This has spawned all manner of labour-intensive efforts over the years, from customer surveys to cashiers who earnestly solicit your postal code at the Old Navy checkout to Air Miles or Optimum customer loyalty programs that diligently catalogue your purchases.
But what if there was a way to generate customer profiles without interacting with the customers at all?
RetailGenius, a product from a Toronto startup called Viasense, promises to algorithmically generate customer profiles based on a remarkable source of data: Anonymous location data that's collected by big mobile carriers, from the passive pings that every single cellphone sends out as it goes through the day.
The data that RetailGenius uses is anonymized – it doesn't have any way of knowing whose cellphone belongs to who; it simply has a gigantic plot of where thousands of cellphones were at any given time.
"We create a unique identifier between those signals, and we can see those signals move throughout the city," says Mossab Basir, RetailGenius' founder. "We can see those changes in your location but we never really know who it is."

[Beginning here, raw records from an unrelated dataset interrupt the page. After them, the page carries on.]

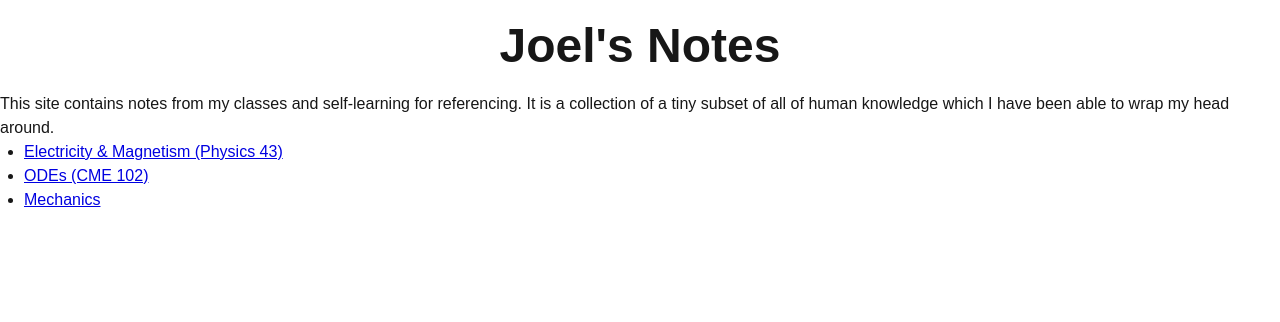
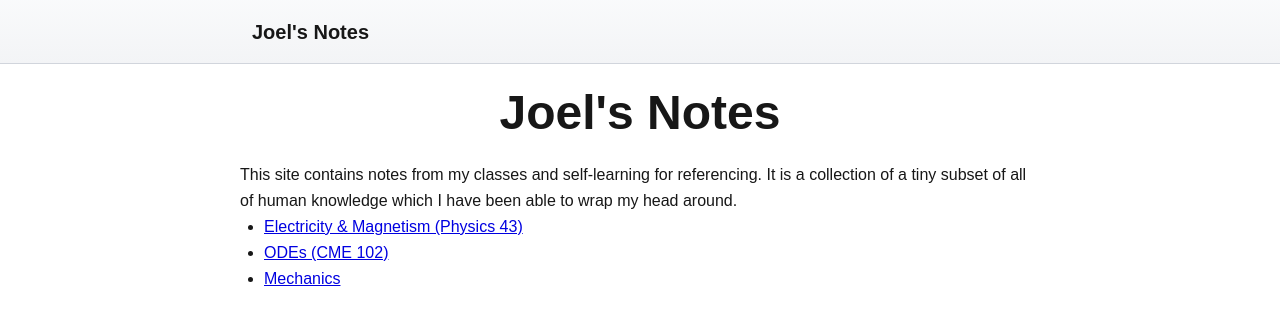
Before and after one commit to JoelGrayson/notes.joelgrayson.com, a Next.js app: page / in a window 1280 px wide. Shown: the top 322 px of the page. Built offline with nearby package versions, Linux system fonts and the light colour scheme.

Commit message:
more appealing basic styling

```diff
--- a/src/app/(notes)/hello/page.mdx
+++ /dev/null
@@ -1 +0,0 @@
-Hi **there**
--- a/src/app/(notes)/[title]/page.tsx
+++ b/src/app/[note]/page.tsx
@@ -2,8 +2,8 @@ import { promises as fs } from 'fs';
 import path from 'path';
 import { MDXRemote } from 'next-mdx-remote/rsc';
 
-export default async function Notes({ params }: { params: Promise<{ title: string }> }) {
-    const rawTitle=(await params).title;
+export default async function Notes({ params }: { params: Promise<{ note: string }> }) {
+    const rawTitle=(await params).note;
     const title=decodeURIComponent(rawTitle);
 
     let content='';
@@ -18,7 +18,7 @@ export default async function Notes({ params }: { params: Promise<{ title: strin
         notFound=true;
     }
 
-    return <div>
+    return <div className='pt-8 j_container'>
         {
             notFound
             ? <div>This note has not been created yet</div>
--- a/src/app/layout.tsx
+++ b/src/app/layout.tsx
@@ -1,5 +1,7 @@
 import type { Metadata } from "next";
 import { Geist, Geist_Mono } from "next/font/google";
+import Image from 'next/image';
+import Link from 'next/link';
 import "./globals.css";
 
 const geistSans = Geist({
@@ -12,23 +14,35 @@ const geistMono = Geist_Mono({
   subsets: ["latin"],
 });
 
-export const metadata={
+export const metadata: Metadata={
     title: "Joel's Notes",
     description: 'This site contains notes from my classes and self-learning for referencing. It is a collection of a tiny subset of all of human knowledge which I have been able to wrap my head around.'
 };
 
-export default function RootLayout({
-  children,
-}: Readonly<{
-  children: React.ReactNode;
-}>) {
-  return (
-    <html lang="en">
-      <body
-        className={`${geistSans.variable} ${geistMono.variable} antialiased`}
-      >
-        {children}
-      </body>
-    </html>
-  );
+export default function RootLayout({ children, }: Readonly<{ children: React.ReactNode; }>) {
+    return <html lang="en">
+        <body className={`${geistSans.variable} ${geistMono.variable} antialiased`}>
+            <header className="
+                flex justify-center h-16
+                border-b border-b-gray-300
+                bg-gradient-to-b from-gray-50 to-gray-100
+                dark:from-gray-900 dark:to-gray-800
+            ">
+                <div className="j_max-w w-full flex items-center justify-between">
+                    <Link className="flex items-center gap-1 hover:bg-gray-500/25 px-3 py-2 rounded-xl unstyled" href='/'>
+                        {/* <Image src='/logo.svg' width={40} height={40} alt="Logo" /> */}
+                        <span className="font-bold text-xl">Joel&apos;s Notes</span>
+                    </Link>
+                </div>
+            </header>
+
+            <div className="leading-relaxed">
+                {children}
+            </div>
+
+            <footer>
+
+            </footer>
+        </body>
+    </html>;
 }
--- a/src/app/page.tsx
+++ b/src/app/page.tsx
@@ -7,6 +7,7 @@ export const metadata={
 
 export default function Home() {
     return <div>
+        <div className="j_container">
             <h1 className="text-center">Joel's Notes</h1>
             <p>This site contains notes from my classes and self-learning for referencing. It is a collection of a tiny subset of all of human knowledge which I have been able to wrap my head around.</p>
 
@@ -15,6 +16,7 @@ export default function Home() {
                 <li><Link href='/ode'>ODEs (CME 102)</Link></li>
                 <li><Link href='/mechanics'>Mechanics</Link></li>
             </ul>
+        </div>
 
         {/* <h3>Computer Science</h3>
         <ul>
```
Also changed, not shown: src/app/globals.css (line endings or trailing spaces). Lines whose indentation alone changed are shown as unchanged.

What the product does next is intriguing: Based on some 50 million pieces of location data a day, RetailGenius crunches the numbers to make inferences from where each cellphone spends its time, and generates customer profiles by the thousands.
For instance, if a given cellphone spends the hours between 7 p.m. and 6 a.m. in a single area, it's a good bet that its owner lives there. If that cellphone spends its working hours downtown five days a week, its owner is probably a daily commuter. And if it visits a given retail store once a week, a picture of its owner's habits living and shopping habits starts to emerge.
By lumping these inferred profiles together, RetailGenius can give retailers a picture of who walks through their doors. For instance: What are the top 50 postal codes that are represented in their customers? What kind of volumes of customers are arriving at the store? How long do they stay?
Of course, the key to this product is getting the data in the first place. Every cellphone stays in touch with the cell towers around it, even when you're not using it – that's how it always has a signal ready to use when you wake it up. These towers are arranged in a grid pattern that resembles cells (thus, cell-phones) and they're always paying attention to how strong your signal strength is.
When your phone starts leaving the range of one cell tower, your call (or data) gets cleverly handed-off to the next-best tower. By triangulating these signals and factoring in signal strength, cellphone carriers can get a reasonable idea of where your phone is, even without features like GPS.
Basir says Viasense gets its data from social networks as well as major carriers, who are cautiously entering the "bulk data" marketplace, selling anonymized data for analysis. You'll be hard-pressed to find reference to this on cell carrier websites; however, a Rogers spokesperson confirmed that the company has "a small number of customers who use aggregate, anonymous locator information to predict traffic patterns."
Basir, who started his career in corporate branding before moving into startups and technology-focused marketing, says Viasense has raised a half-million dollars in angel funding. The 50 million location events a day his firm is processing – covering much of the GTA, at present – is just the start, he says. "The amount of data that's out there from a big data perspective – that's what really excites us."